Records to process —
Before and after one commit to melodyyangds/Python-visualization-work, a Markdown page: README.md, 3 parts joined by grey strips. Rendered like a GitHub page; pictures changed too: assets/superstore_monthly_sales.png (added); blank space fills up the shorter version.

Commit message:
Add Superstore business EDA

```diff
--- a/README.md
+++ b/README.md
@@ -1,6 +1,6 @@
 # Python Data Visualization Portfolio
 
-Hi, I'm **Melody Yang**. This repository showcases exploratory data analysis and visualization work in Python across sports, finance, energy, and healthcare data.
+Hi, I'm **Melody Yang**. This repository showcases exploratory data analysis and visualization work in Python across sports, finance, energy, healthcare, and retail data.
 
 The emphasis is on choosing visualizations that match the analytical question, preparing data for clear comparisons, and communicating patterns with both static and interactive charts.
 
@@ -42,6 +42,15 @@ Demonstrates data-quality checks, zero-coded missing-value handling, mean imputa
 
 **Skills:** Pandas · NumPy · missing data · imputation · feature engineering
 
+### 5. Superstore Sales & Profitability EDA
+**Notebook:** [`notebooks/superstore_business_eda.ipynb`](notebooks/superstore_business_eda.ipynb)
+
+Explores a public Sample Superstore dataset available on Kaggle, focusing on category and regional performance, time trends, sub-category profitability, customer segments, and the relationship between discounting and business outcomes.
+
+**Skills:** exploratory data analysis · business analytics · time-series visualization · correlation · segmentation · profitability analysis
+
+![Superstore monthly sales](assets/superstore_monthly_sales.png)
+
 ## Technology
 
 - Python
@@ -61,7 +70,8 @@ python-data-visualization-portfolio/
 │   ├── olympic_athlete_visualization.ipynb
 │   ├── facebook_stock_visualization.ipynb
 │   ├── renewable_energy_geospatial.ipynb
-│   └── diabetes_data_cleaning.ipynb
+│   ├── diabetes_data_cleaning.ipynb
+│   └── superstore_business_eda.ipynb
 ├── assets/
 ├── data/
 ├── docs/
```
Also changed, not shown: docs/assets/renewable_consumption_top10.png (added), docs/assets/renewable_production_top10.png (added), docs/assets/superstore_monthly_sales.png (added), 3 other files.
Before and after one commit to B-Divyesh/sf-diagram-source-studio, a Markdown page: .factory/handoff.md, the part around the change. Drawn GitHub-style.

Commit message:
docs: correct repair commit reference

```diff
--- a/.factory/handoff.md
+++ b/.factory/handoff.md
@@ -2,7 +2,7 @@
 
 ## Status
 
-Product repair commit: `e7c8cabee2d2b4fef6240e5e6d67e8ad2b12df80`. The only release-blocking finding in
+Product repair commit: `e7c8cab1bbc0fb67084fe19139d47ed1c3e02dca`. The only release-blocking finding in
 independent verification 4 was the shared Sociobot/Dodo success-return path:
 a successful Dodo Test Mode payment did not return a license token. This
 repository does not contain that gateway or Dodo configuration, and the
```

Exercise brief — Return each line from the entries above that includes "README".

Result below —
Before and after one commit to melodyyangds/Python-visualization-work, a Markdown page: README.md, 3 parts joined by grey strips. Rendered like a GitHub page; pictures changed too: assets/superstore_monthly_sales.png (added); blank space fills up the shorter version.
--- a/README.md
+++ b/README.md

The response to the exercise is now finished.